You really can’t underestimate the importance of wooder. It’s what we all have in common, isn’t it? It’s the source; the thing that makes us the anomaly that we are to those poor souls who have only had the chance to drink plain water. Take me, for example. I’ve been an imbiber of wooder for more than thirty years, and I’ve swallowed enough of that slimy substance to experience its effects first hand. If you were to follow me around for a while, I’m sure you’d pick up at least a few of my…uhhh…quirks. After being in my presence for any prolonged period of time, you may notice an unusual amount of pride welling up inside me for a broken-down city. Or, you may witness a hard-nosed (some would say unhealthy) exuberance for all sporting events that involve Philly or its people in any way. You may even see, in me and in those of my kind, a lack of what people who drink ordinary water would call a “positive outlook.”
Blame it on the wooder, I say, because it runs through your veins, burrowing deeply within, infecting the blood and marking you an imbiber for life. If you don’t believe me, a simple pin can prove my theory. Go ahead and give yourself the slightest prick of the skin so that a few drops of blood trickle onto the tip of the pin. If you drink ordinary, run-of-the-mill water, then you can expect to see a couple of boring, deep red blobs, none different than the ones you’ve seen throughout your life.

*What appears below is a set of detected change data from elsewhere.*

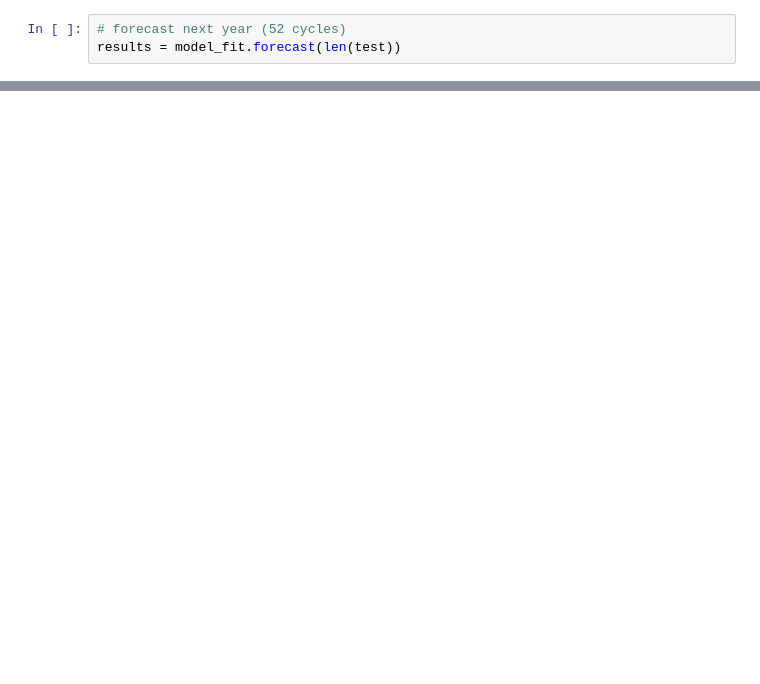
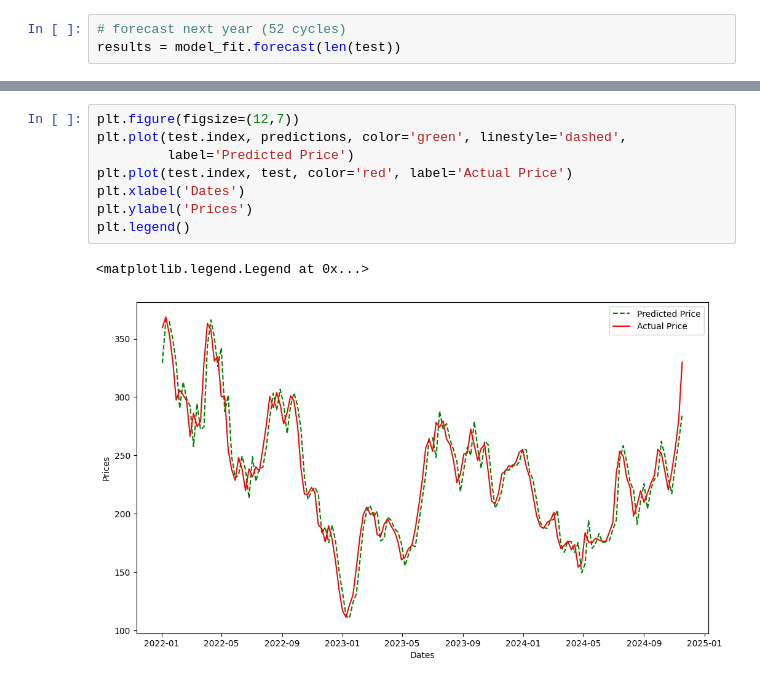
Before and after one commit to sunithak999/AA501_Project, a Jupyter notebook: ARIMA_statistical_model.ipynb, the cells around one changed output, grey strips where cells are left out. Saved outputs shown, nothing was run; the diff lists cells and outputs as text; blank space fills up the shorter version.

```diff
--- a/ARIMA_statistical_model.ipynb
+++ b/ARIMA_statistical_model.ipynb
@@ -211,0 +255,11 @@ Warnings:
+# %%
+plt.figure(figsize=(12,7))
+plt.plot(test.index, predictions, color='green', linestyle='dashed',
+         label='Predicted Price')
+plt.plot(test.index, test, color='red', label='Actual Price')
+plt.xlabel('Dates')
+plt.ylabel('Prices')
+plt.legend()
+# %% [output]
+<matplotlib.legend.Legend at 0x...>
+[figure, added]
```
Also changed, not shown: parts of 7 cells of this notebook.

But, if you’ve been drinking wooder all along, you’ll notice something quite different, something that corresponds with the four seasons. The four seasons in Philly, that is: Baseball, Basketball, Hockey, and Football.
In the musty, humid months of Philadelphian summer, I can prick my skin to produce a few drops of bright red blood. In the damp months of late spring, as large clusters of burgundy buds begin to form on the graying branches of the deciduous trees, the blood squeezed from my veins oozes a distinct orange; sometimes I can get a few red, white, and blue drops in a very lucky year.
Of course, when the summer winds down and the final weekends along the
have been spent, the blood that runs through my veins is a deep, midnight green. And there is no blood more hungry, more envious of the champion than that which spills the color of the turf at the Linc. Sadly, sheer desire has not translated into ultimate victory. Jersey Shore
Our flagship franchise has remained unfulfilled; disillusioned and annoyed by years of empty hoping and stale wait-till-next-year promises. Outsiders often stare in our direction and wonder, “Hey, buddy, why the brash attitude?” or “Where’d ya get the chip, pal?” I just return their glare each time with a look that says, “It’s the wooder, kid. There’s somethin’ in the wooder.” It’s just who we are and what we know. It’s what makes the football culture in this great city something special. Championships or not, ten losses or 10,000 losses, it simply doesn’t matter.
So, if you want to brand me as some kind of addict, then go right ahead. I’ll keep standing up here with my glass of wooder, admitting to all of you that I can’t possibly do without my teams or my fair city. Call me a chump, call me weak...whatever. Because even though I stand up here by myself, I know I’m by no means alone. Here’s to you Philly, old pal. I toast to you in advance…with a great big glass of wooder.
Go Birds. This year will be different.